[Dataset excerpts]
- - -

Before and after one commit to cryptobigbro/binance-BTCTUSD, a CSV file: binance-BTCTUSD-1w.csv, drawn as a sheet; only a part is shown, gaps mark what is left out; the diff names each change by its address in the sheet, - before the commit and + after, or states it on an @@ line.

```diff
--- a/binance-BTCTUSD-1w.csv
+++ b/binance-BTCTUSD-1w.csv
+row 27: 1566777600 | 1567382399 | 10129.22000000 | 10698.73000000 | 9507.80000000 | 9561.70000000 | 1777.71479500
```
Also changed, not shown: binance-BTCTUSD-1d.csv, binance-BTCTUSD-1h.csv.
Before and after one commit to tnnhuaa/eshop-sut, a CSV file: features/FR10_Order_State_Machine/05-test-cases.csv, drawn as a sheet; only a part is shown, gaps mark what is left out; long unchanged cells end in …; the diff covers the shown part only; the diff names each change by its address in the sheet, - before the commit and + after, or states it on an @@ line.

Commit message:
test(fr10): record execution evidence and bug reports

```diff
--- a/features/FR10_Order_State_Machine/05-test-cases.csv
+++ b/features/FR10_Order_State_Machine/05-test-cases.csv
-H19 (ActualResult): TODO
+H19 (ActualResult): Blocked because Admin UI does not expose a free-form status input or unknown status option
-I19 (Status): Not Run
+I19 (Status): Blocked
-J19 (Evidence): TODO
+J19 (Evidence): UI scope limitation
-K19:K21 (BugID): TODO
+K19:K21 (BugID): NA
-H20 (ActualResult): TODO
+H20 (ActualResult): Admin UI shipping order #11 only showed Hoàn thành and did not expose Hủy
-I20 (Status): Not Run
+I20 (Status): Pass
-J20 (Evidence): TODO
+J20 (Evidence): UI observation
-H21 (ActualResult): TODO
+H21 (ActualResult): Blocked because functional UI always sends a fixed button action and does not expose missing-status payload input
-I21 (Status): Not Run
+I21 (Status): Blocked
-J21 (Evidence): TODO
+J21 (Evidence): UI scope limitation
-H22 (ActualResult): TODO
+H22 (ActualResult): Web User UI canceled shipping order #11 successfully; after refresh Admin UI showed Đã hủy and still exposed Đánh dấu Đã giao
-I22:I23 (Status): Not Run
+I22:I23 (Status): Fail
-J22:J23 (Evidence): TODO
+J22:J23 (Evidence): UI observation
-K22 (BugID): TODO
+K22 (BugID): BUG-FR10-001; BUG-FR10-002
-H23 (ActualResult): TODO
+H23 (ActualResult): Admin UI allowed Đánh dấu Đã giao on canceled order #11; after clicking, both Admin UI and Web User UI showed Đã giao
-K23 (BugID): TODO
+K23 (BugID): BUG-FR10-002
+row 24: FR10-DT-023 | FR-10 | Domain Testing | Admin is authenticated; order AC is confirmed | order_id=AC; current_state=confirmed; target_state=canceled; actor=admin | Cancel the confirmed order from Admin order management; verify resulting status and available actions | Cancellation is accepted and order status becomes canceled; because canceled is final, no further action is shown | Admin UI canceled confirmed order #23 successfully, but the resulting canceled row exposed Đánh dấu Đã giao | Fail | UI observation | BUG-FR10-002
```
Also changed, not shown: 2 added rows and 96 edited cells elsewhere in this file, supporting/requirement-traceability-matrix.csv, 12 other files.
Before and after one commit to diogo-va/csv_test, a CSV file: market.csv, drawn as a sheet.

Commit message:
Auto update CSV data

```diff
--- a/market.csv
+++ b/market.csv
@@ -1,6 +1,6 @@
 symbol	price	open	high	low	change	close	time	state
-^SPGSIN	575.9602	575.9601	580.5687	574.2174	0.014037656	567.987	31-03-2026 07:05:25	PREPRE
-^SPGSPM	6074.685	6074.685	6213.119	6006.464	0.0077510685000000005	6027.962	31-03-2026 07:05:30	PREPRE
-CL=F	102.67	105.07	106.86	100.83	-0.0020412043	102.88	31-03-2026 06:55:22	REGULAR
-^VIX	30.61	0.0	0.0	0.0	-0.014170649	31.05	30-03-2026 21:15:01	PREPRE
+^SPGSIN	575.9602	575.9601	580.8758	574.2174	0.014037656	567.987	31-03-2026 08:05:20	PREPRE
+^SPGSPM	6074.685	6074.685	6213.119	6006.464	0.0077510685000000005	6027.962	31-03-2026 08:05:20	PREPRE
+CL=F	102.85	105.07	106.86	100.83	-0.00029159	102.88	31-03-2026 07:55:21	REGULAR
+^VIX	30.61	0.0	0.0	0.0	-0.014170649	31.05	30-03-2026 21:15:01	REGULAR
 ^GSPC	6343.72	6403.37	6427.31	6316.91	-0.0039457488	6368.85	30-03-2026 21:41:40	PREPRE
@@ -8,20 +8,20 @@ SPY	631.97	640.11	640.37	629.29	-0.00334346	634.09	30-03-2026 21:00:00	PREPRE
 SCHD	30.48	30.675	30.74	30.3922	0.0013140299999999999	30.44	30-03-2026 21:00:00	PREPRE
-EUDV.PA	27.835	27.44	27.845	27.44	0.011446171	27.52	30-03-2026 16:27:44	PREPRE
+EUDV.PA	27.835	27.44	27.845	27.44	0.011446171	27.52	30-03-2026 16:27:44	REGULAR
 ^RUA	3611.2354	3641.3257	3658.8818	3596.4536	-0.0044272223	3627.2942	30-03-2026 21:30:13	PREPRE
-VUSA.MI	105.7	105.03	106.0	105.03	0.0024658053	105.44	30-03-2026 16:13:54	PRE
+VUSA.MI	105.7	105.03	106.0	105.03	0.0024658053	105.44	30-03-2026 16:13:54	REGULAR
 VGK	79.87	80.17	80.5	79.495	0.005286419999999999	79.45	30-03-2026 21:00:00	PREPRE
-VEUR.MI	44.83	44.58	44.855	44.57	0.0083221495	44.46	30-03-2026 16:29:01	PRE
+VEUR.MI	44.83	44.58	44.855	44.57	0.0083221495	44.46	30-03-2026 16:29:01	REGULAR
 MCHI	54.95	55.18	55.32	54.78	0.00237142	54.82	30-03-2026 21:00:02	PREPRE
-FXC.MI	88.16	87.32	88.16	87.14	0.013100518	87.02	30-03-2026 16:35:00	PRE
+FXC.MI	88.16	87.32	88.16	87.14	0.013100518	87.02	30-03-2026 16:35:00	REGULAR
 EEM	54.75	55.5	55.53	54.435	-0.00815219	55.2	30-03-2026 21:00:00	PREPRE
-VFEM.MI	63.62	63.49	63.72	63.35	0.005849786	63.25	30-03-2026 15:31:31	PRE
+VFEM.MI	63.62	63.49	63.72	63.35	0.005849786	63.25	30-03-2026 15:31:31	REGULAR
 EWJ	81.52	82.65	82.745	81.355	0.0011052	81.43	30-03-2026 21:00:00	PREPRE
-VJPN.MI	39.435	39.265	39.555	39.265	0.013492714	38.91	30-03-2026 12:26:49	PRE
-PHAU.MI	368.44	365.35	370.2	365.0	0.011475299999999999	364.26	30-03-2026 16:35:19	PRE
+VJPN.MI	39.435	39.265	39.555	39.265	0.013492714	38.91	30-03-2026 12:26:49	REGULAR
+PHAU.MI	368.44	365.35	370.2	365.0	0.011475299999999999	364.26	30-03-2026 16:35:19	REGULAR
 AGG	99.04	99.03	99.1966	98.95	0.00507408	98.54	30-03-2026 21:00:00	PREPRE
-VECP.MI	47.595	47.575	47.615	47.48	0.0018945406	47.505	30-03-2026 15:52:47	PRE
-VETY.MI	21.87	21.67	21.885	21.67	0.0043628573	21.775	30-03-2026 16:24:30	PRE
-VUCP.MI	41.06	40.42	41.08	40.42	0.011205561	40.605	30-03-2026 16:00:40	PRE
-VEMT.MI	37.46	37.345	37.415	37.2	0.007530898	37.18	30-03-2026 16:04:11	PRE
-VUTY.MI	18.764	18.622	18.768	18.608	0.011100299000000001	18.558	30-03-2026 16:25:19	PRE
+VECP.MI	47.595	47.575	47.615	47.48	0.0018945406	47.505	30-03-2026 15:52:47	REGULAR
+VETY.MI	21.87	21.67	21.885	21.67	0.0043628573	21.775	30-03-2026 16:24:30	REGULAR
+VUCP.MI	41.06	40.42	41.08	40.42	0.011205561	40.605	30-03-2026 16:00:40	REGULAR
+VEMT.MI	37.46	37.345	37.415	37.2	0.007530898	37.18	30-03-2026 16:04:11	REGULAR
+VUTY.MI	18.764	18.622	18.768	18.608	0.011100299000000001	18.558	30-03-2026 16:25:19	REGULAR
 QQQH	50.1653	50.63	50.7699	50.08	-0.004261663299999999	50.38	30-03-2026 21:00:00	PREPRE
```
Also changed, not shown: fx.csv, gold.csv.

- - -

◆ The problem
Report how many lines in the records above contain the word "canceled", giving only the number.

◆ Written response
3